When it comes to food it doesn’t matter how we do daily, but rather its more important to get a weekly balance of calories (or a weekly deficit for fat loss), so if you have one bad day it can be made up the next.
So that’s where the idea for “Calorie Borrowing” or “Calorie Banking” comes into play. Some of my clients tend to be social (like most people) and like to have some drinks on the weekend, and with this they find that they over-indulge. Well I’m here to say that it might not be as bad as you think (to a certain extent, this doesn’t mean that you can keep going and getting absolutely wasted).
Lets take someone who has got a 1500 calorie daily target, this would mean they are going to aim for a 10,500 weekly calorie target.
This is what their weekly intake would look like (Fig. 1) When we are trying to lose weight we sometimes we have a bump in the road and this can all be corrected and accounted for.
Now look at the second graph, this shows you how you can take calories from one day, and use them for another, (we still want to be eating enough calories daily, so we cant just starve ourselves one day to make another guilt free, we are trying to maintain a good balanced diet, with some give in it so we can enjoy ourselves.)
In figure 2 we can see how taking 100 calories of Monday – Friday gives us an extra 500 calories to use at the weekend, and with this we can either split it up 250 a day or 500 on one day. So if you have some celebrating or like a glass of wine on the weekend then maybe this is something that we need to try so that we can keep our weekly calorie intake in a deficit and achieve your goals.
Calorie banking means borrowing calories from some of your regular diet days to use on other days.
There are other ways to increase your calorie deficit, or allowance. Think of it like a job, if you work overtime then you get more money to spend, in our case exercise is our overtime and a larger calorie intake is our earnings.
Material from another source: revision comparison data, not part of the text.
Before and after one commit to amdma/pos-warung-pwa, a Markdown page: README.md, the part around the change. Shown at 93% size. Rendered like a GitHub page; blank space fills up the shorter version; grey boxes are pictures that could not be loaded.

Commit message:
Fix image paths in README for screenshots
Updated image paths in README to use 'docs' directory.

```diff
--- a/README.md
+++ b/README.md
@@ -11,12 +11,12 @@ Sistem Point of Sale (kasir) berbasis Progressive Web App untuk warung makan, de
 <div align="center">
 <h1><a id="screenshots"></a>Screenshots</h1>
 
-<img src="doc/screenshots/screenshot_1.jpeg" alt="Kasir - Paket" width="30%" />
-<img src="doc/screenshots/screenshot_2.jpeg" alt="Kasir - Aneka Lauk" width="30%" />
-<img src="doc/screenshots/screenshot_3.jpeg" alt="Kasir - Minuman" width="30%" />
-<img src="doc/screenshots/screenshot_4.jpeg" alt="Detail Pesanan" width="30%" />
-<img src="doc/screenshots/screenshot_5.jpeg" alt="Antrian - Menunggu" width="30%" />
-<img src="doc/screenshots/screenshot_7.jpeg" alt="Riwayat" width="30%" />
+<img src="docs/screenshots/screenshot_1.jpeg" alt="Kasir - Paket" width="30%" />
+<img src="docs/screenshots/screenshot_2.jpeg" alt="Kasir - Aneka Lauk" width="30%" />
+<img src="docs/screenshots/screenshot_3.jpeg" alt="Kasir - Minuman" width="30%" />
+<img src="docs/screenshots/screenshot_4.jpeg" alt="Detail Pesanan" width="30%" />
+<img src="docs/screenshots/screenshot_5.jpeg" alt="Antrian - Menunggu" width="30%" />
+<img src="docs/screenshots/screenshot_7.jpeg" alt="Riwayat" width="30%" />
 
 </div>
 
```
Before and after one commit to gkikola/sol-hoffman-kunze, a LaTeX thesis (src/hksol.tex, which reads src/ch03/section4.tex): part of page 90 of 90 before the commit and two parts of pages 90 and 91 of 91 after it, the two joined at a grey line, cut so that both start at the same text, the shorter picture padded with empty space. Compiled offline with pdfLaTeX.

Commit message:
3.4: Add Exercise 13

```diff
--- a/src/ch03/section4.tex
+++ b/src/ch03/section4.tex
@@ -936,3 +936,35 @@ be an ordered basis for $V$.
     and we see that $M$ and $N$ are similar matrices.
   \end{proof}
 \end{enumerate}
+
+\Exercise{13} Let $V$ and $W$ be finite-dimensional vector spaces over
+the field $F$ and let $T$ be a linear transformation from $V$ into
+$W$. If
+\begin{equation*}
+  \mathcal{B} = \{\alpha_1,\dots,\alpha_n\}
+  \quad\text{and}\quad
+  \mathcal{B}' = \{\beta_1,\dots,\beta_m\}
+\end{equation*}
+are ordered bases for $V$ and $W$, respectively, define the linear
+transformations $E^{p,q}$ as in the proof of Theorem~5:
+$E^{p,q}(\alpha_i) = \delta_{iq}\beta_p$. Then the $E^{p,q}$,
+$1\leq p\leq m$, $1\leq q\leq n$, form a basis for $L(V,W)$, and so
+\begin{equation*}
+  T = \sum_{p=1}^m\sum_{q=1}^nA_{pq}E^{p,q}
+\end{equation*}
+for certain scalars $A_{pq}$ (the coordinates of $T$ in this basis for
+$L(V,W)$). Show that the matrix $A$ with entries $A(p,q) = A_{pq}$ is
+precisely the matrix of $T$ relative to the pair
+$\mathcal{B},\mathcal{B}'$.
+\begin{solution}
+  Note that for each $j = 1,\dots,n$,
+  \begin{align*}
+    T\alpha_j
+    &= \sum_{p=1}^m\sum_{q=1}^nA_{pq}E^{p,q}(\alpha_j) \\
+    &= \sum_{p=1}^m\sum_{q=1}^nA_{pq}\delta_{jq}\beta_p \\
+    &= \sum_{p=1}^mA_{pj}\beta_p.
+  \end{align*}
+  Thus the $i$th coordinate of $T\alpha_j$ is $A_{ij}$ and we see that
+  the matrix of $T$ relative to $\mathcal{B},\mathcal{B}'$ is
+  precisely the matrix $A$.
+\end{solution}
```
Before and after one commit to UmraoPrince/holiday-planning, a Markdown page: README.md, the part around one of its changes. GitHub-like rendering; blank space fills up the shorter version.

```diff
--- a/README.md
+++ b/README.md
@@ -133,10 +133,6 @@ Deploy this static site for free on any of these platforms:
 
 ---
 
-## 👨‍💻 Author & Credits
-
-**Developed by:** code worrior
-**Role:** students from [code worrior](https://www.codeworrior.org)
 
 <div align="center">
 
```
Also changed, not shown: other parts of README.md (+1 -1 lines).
For example, if you have eaten your calorie limit for the day, but still want that glass of red wine/chocolate pudding, then hitting another workout or even a fast paced walk can give you 300 calories in the bank so you can indulge with a clear conscience.